The mayor three several land annexations, including the Blowing Rock Conference Center (58.9 acres), Blue Ridge Vistas (3.03 acres) and also the land for the planned post-acute care facility that will replace the Blowing Rock Hospital (43.393 acres and 24.793 acres in two phases).
Lawrence turned back to his jokes momentarily discussing the town’s plans to improve cell phone coverage in Blowing Rock.
“There are parts of town where a cell phone is a paperweight… It’s useless,” he said, drawing laughter from the crowd. “I think those areas outnumber the areas of town that has good coverage. We are working to correct that without visually destroying our landscaping. … Wherever we put it, it’s got to fit in. We’re not going to put a 200-foot tower in the middle of Memorial Park that’s silver and gold and all those things.”
Lawrence also noted the new police consolidated dispatch. He said so far the town had been very pleased with it and that it would save the town $109,603 over five years and then up to $25,000 per year after.
Though not planning to be one of the presenters, Police Chief Eric Brown was called to the podium after multiple members of the audience raised questions of if the police was too aggressive in their enforcement and if Blowing Rock was a “speed trap.”
Brown took the criticism in stride, saying that any time a complaint comes in to him, he thoroughly looks into it. He added that on the issues he had looked into, he found that his officers had been very courteous.
As to the concern of speed traps, he said, “I did actually look at one speed trap website specifically and Blowing Rock was on there, but so was about 400 other municipalities in the state of North Carolina, including Boone, Lenoir, Hickory [and others].”
He also added that people in Blowing Rock are no more likely to get pulled over now than they were in years prior.
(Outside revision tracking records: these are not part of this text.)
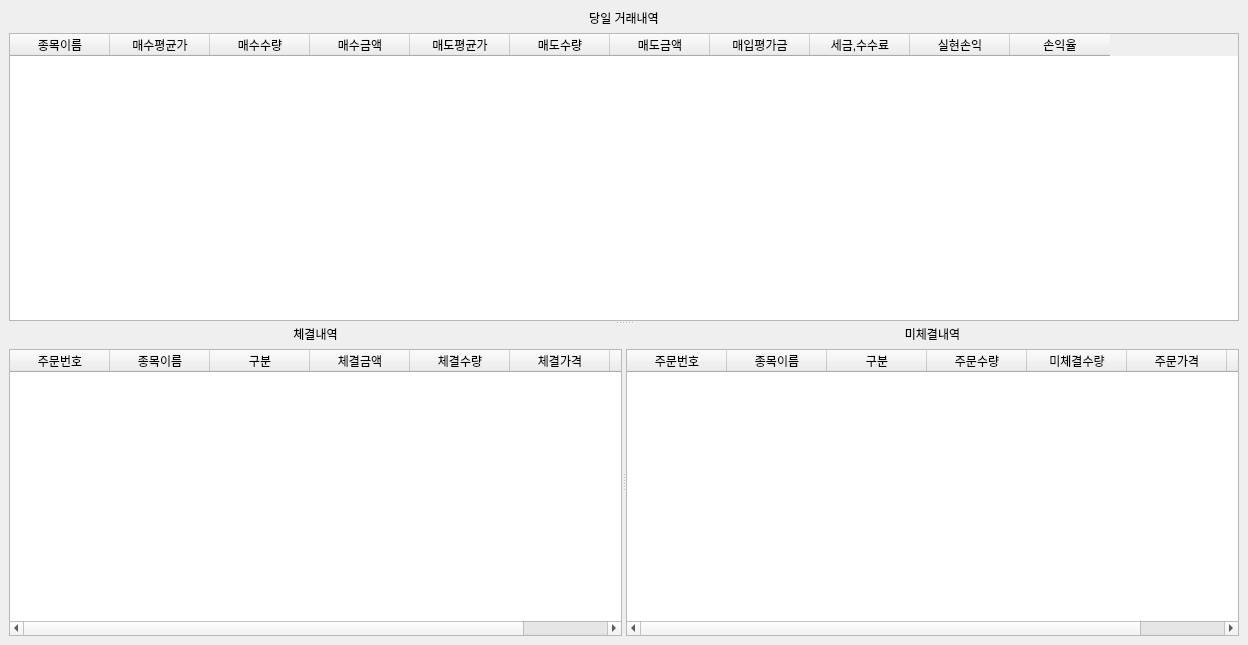
This is GUI/trade_log_win.ui in Fvesta/autotrading2 as Qt 5 draws it before an edit. The edited form follows.
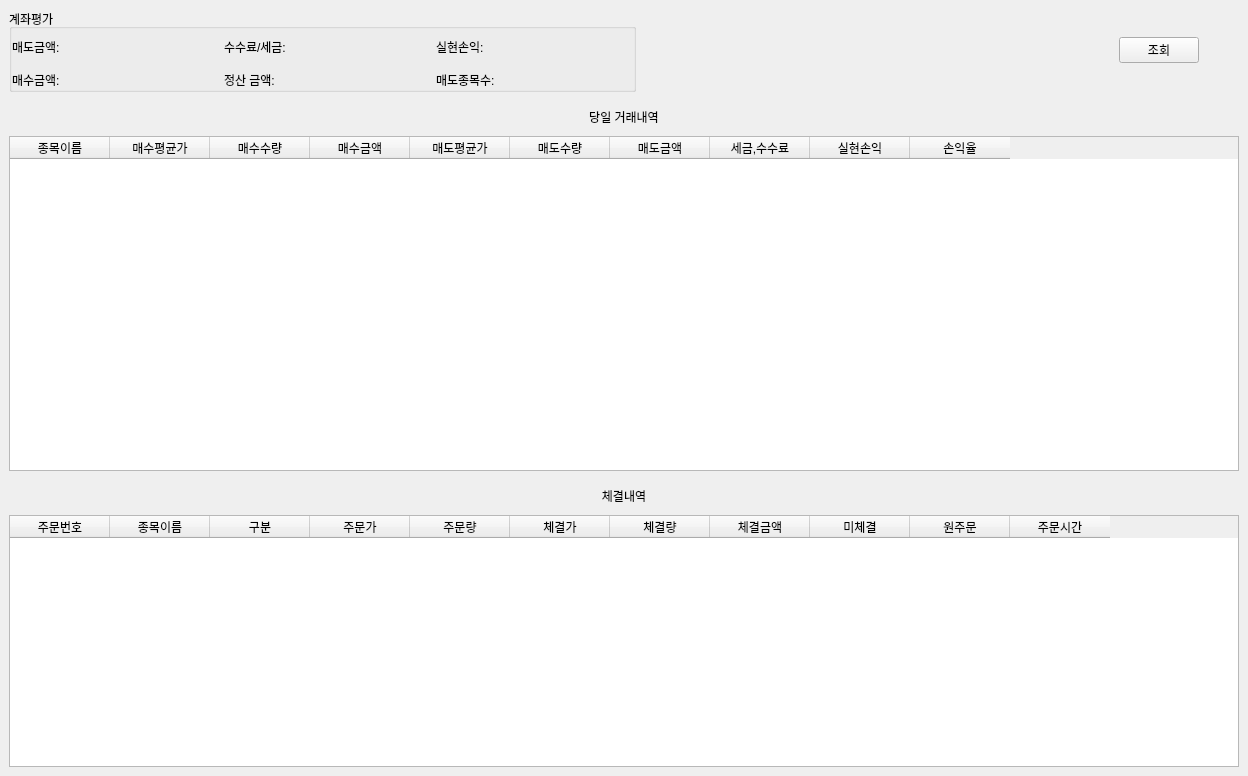
This is the edited form.

Commit message: Add today trade log win

The edit to the form file:
```diff
--- a/GUI/trade_log_win.ui
+++ b/GUI/trade_log_win.ui
@@ -7,21 +7,119 @@
     <x>0</x>
     <y>0</y>
     <width>1248</width>
-    <height>645</height>
+    <height>776</height>
    </rect>
   </property>
   <property name="windowTitle">
    <string>MainWindow</string>
   </property>
   <widget class="QWidget" name="centralwidget">
-   <layout class="QVBoxLayout" name="verticalLayout_4">
+   <layout class="QVBoxLayout" name="verticalLayout_3" stretch="1,4,3">
+    <property name="spacing">
+     <number>6</number>
+    </property>
     <item>
-     <widget class="QSplitter" name="splitter_2">
-      <property name="orientation">
-       <enum>Qt::Vertical</enum>
-      </property>
-      <widget class="QWidget" name="layoutWidget">
+     <widget class="QWidget" name="widget" native="true">
+      <layout class="QHBoxLayout" name="horizontalLayout" stretch="4,3,0">
+       <property name="leftMargin">
+        <number>0</number>
+       </property>
+       <property name="topMargin">
+        <number>0</number>
+       </property>
+       <property name="rightMargin">
+        <number>40</number>
+       </property>
+       <property name="bottomMargin">
+        <number>10</number>
+       </property>
+       <item>
+        <widget class="QGroupBox" name="groupBox">
+         <property name="title">
+          <string>계좌평가</string>
+         </property>
+         <layout class="QGridLayout" name="gridLayout">
+          <property name="leftMargin">
+           <number>0</number>
+          </property>
+          <property name="topMargin">
+           <number>8</number>
+          </property>
+          <property name="rightMargin">
+           <number>0</number>
+          </property>
+          <property name="bottomMargin">
+           <number>0</number>
+          </property>
+          <property name="spacing">
+           <number>15</number>
+          </property>
+          <item row="0" column="0">
+           <widget class="QLabel" name="sell_label">
+            <property name="text">
+             <string>매도금액:</string>
+            </property>
+           </widget>
+          </item>
+          <item row="0" column="1">
+           <widget class="QLabel" name="tax_label">
+            <property name="text">
+             <string>수수료/세금:</string>
+            </property>
+           </widget>
+          </item>
+          <item row="1" column="0">
+           <widget class="QLabel" name="buy_label">
+            <property name="text">
+             <string>매수금액:</string>
+            </property>
+           </widget>
+          </item>
+          <item row="1" column="2">
+           <widget class="QLabel" name="count_label">
+            <property name="text">
+             <string>매도종목수:</string>
+            </property>
+           </widget>
+          </item>
+          <item row="1" column="1">
+           <widget class="QLabel" name="diff_label">
+            <property name="text">
+             <string>정산 금액:</string>
+            </property>
+           </widget>
+          </item>
+          <item row="0" column="2">
+           <widget class="QLabel" name="income_label">
+            <property name="text">
+             <string>실현손익:</string>
+            </property>
+           </widget>
+          </item>
+         </layout>
+        </widget>
+       </item>
+       <item>
+        <widget class="QWidget" name="widget_2" native="true"/>
+       </item>
+       <item>
+        <widget class="QPushButton" name="lookup_btn">
+         <property name="text">
+          <string>조회</string>
+         </property>
+        </widget>
+       </item>
+      </layout>
+     </widget>
+    </item>
+    <item>
        <layout class="QVBoxLayout" name="verticalLayout">
+      <property name="spacing">
+       <number>10</number>
+      </property>
+      <property name="bottomMargin">
+       <number>10</number>
+      </property>
         <item>
          <widget class="QLabel" name="label_3">
           <property name="text">
@@ -46,6 +144,9 @@
           <property name="selectionBehavior">
            <enum>QAbstractItemView::SelectRows</enum>
           </property>
+        <attribute name="verticalHeaderVisible">
+         <bool>false</bool>
+        </attribute>
           <column>
            <property name="text">
             <string>종목이름</string>
@@ -81,11 +182,6 @@
             <string>매도금액</string>
            </property>
           </column>
-          <column>
-           <property name="text">
-            <string>매입평가금</string>
-           </property>
-          </column>
           <column>
            <property name="text">
             <string>세금,수수료</string>
@@ -104,13 +200,12 @@
          </widget>
         </item>
        </layout>
-      </widget>
-      <widget class="QSplitter" name="splitter">
-       <property name="orientation">
-        <enum>Qt::Horizontal</enum>
-       </property>
-       <widget class="QWidget" name="layoutWidget">
+    </item>
+    <item>
         <layout class="QVBoxLayout" name="verticalLayout_2">
+      <property name="spacing">
+       <number>10</number>
+      </property>
          <item>
           <widget class="QLabel" name="label">
            <property name="text">
@@ -150,6 +245,26 @@
              <string>구분</string>
             </property>
            </column>
+        <column>
+         <property name="text">
+          <string>주문가</string>
+         </property>
+        </column>
+        <column>
+         <property name="text">
+          <string>주문량</string>
+         </property>
+        </column>
+        <column>
+         <property name="text">
+          <string>체결가</string>
+         </property>
+        </column>
+        <column>
+         <property name="text">
+          <string>체결량</string>
+         </property>
+        </column>
            <column>
             <property name="text">
              <string>체결금액</string>
@@ -157,80 +272,12 @@
            </column>
            <column>
             <property name="text">
-             <string>체결수량</string>
+          <string>미체결</string>
             </property>
            </column>
            <column>
             <property name="text">
-             <string>체결가격</string>
-            </property>
-           </column>
-           <column>
-            <property name="text">
-             <string>체결시간</string>
-            </property>
-           </column>
-          </widget>
-         </item>
-        </layout>
-       </widget>
-       <widget class="QWidget" name="layoutWidget">
-        <layout class="QVBoxLayout" name="verticalLayout_3">
-         <item>
-          <widget class="QLabel" name="label_2">
-           <property name="text">
-            <string>미체결내역</string>
-           </property>
-           <property name="alignment">
-            <set>Qt::AlignCenter</set>
-           </property>
-          </widget>
-         </item>
-         <item>
-          <widget class="QTableWidget" name="not_completed_table">
-           <property name="editTriggers">
-            <set>QAbstractItemView::NoEditTriggers</set>
-           </property>
-           <property name="alternatingRowColors">
-            <bool>true</bool>
-           </property>
-           <property name="selectionMode">
-            <enum>QAbstractItemView::NoSelection</enum>
-           </property>
-           <attribute name="horizontalHeaderVisible">
-            <bool>true</bool>
-           </attribute>
-           <attribute name="verticalHeaderVisible">
-            <bool>true</bool>
-           </attribute>
-           <column>
-            <property name="text">
-             <string>주문번호</string>
-            </property>
-           </column>
-           <column>
-            <property name="text">
-             <string>종목이름</string>
-            </property>
-           </column>
-           <column>
-            <property name="text">
-             <string>구분</string>
-            </property>
-           </column>
-           <column>
-            <property name="text">
-             <string>주문수량</string>
-            </property>
-           </column>
-           <column>
-            <property name="text">
-             <string>미체결수량</string>
-            </property>
-           </column>
-           <column>
-            <property name="text">
-             <string>주문가격</string>
+          <string>원주문</string>
             </property>
            </column>
            <column>
@@ -241,9 +288,6 @@
           </widget>
          </item>
         </layout>
-       </widget>
-      </widget>
-     </widget>
     </item>
    </layout>
   </widget>
```
Lines whose indentation alone changed are shown as unchanged. The commit also changes 6 other files.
He made the point that perhaps due to the downturn of the economy, maybe less tourists were coming each year and it was resulting in more locals being pulled over percentage-wise.
Despite the audience criticism, one gentleman in the audience had a very nice story regarding the Blowing Rock Police Department. He said during a severe snowstorm a few years ago he realized he was out of one of his medications and called the drug store asking if there was any way they could get it to him. He said that ultimately, officers from the Blowing Rock PD went out in the storm, picked up his medication from the drug store and brought it to his home.
“Now show me that in Charlotte,” the man said, as other audience members murmured agreement. “We’ve got a good thing here and I get tired of hearing people complaining.”
Ultimately, every concern or criticism that Chief Brown responded to, he drew widespread applause from the audience.
Speaking to the matter of high police turnover in the town, Kent Tarbutton, TDA board chairman and owner of Chetola Mountain Resort, stood up in the audience and made the case that officers didn’t have to go far down the road to find a higher paying job, referencing the Boone Police Department and the Watauga County Sheriff’s Office as examples of that. He argued that they “cannot afford to live here,” and that it made sense why there is a high turnover rate within the department.
Amanda Lugenbell, assistant director of the Tourism Development Authority, then gave a brief TDA update. She said of BRAHM that more than 15,000 people have visited the museum so far. She also noted that in 2011, Watauga County was ranked 19th in travel impact in the state.
“That means that the county is doing really well and it’s a really good thing to be part of this county,” she said.
To view the State of the Town PowerPoint slides, click here.